WHAT IS BEING ASKED =
Your answer is a copy of every line in the records where "Bets" appears.

EXTRACTED INFORMATION =
* * * * * * * * *
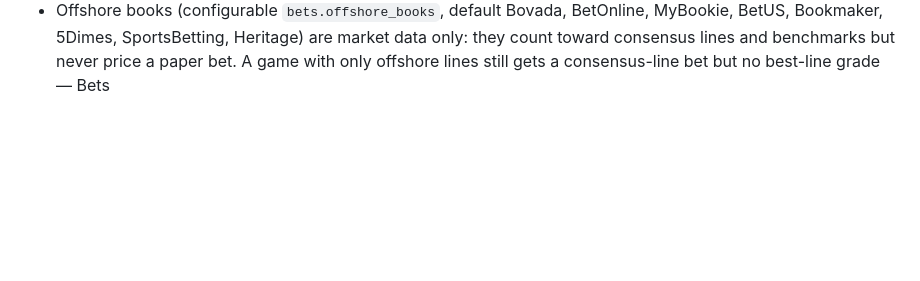
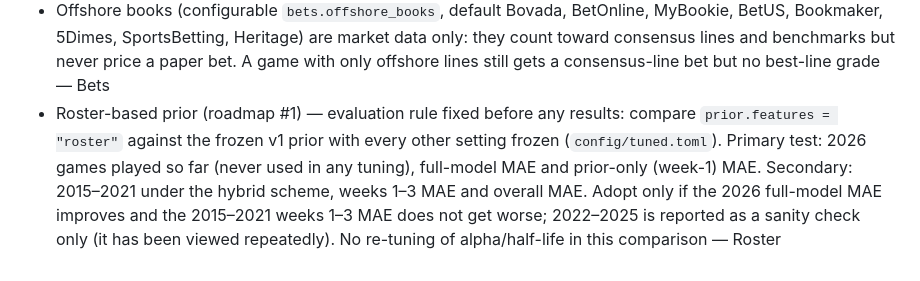
Before and after one commit to abtreece/cfbr, a Markdown page: DECISIONS.md, the part around the change. Drawn GitHub-style; blank space fills up the shorter version.

Commit message:
DECISIONS: fix evaluation rule for the roster-based prior before building it
Co-Authored-By: Claude Opus 5.5 <noreply@anthropic.com>

```diff
--- a/DECISIONS.md
+++ b/DECISIONS.md
@@ -62,3 +62,4 @@ One line each: decision — reason — phase.
 - The paper-bet step in `weekly` is isolated: on failure it logs, the web refresh still runs, and `weekly` exits with code 6 — Bets
 - Paper bets are graded twice: at the consensus line and at the best number across every sportsbook in the snapshot (no book excluded by jurisdiction; offshore books such as Bovada included). CFBD non-books (numberfire projections, teamrankings/consensus aggregates) never price a bet. Each bet stores every book's line at capture — Bets
 - Offshore books (configurable `bets.offshore_books`, default Bovada, BetOnline, MyBookie, BetUS, Bookmaker, 5Dimes, SportsBetting, Heritage) are market data only: they count toward consensus lines and benchmarks but never price a paper bet. A game with only offshore lines still gets a consensus-line bet but no best-line grade — Bets
+- Roster-based prior (roadmap #1) — evaluation rule fixed before any results: compare `prior.features = "roster"` against the frozen v1 prior with every other setting frozen (`config/tuned.toml`). Primary test: 2026 games played so far (never used in any tuning), full-model MAE and prior-only (week-1) MAE. Secondary: 2015–2021 under the hybrid scheme, weeks 1–3 MAE and overall MAE. Adopt only if the 2026 full-model MAE improves and the 2015–2021 weeks 1–3 MAE does not get worse; 2022–2025 is reported as a sanity check only (it has been viewed repeatedly). No re-tuning of alpha/half-life in this comparison — Roster
```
* * * * * * * * *
SOLUTION =
 - The paper-bet step in `weekly` is isolated: on failure it logs, the web refresh still runs, and `weekly` exits with code 6 — Bets
 - Paper bets are graded twice: at the consensus line and at the best number across every sportsbook in the snapshot (no book excluded by jurisdiction; offshore books such as Bovada included). CFBD non-books (numberfire projections, teamrankings/consensus aggregates) never price a bet. Each bet stores every book's line at capture — Bets
 - Offshore books (configurable `bets.offshore_books`, default Bovada, BetOnline, MyBookie, BetUS, Bookmaker, 5Dimes, SportsBetting, Heritage) are market data only: they count toward consensus lines and benchmarks but never price a paper bet. A game with only offshore lines still gets a consensus-line bet but no best-line grade — Bets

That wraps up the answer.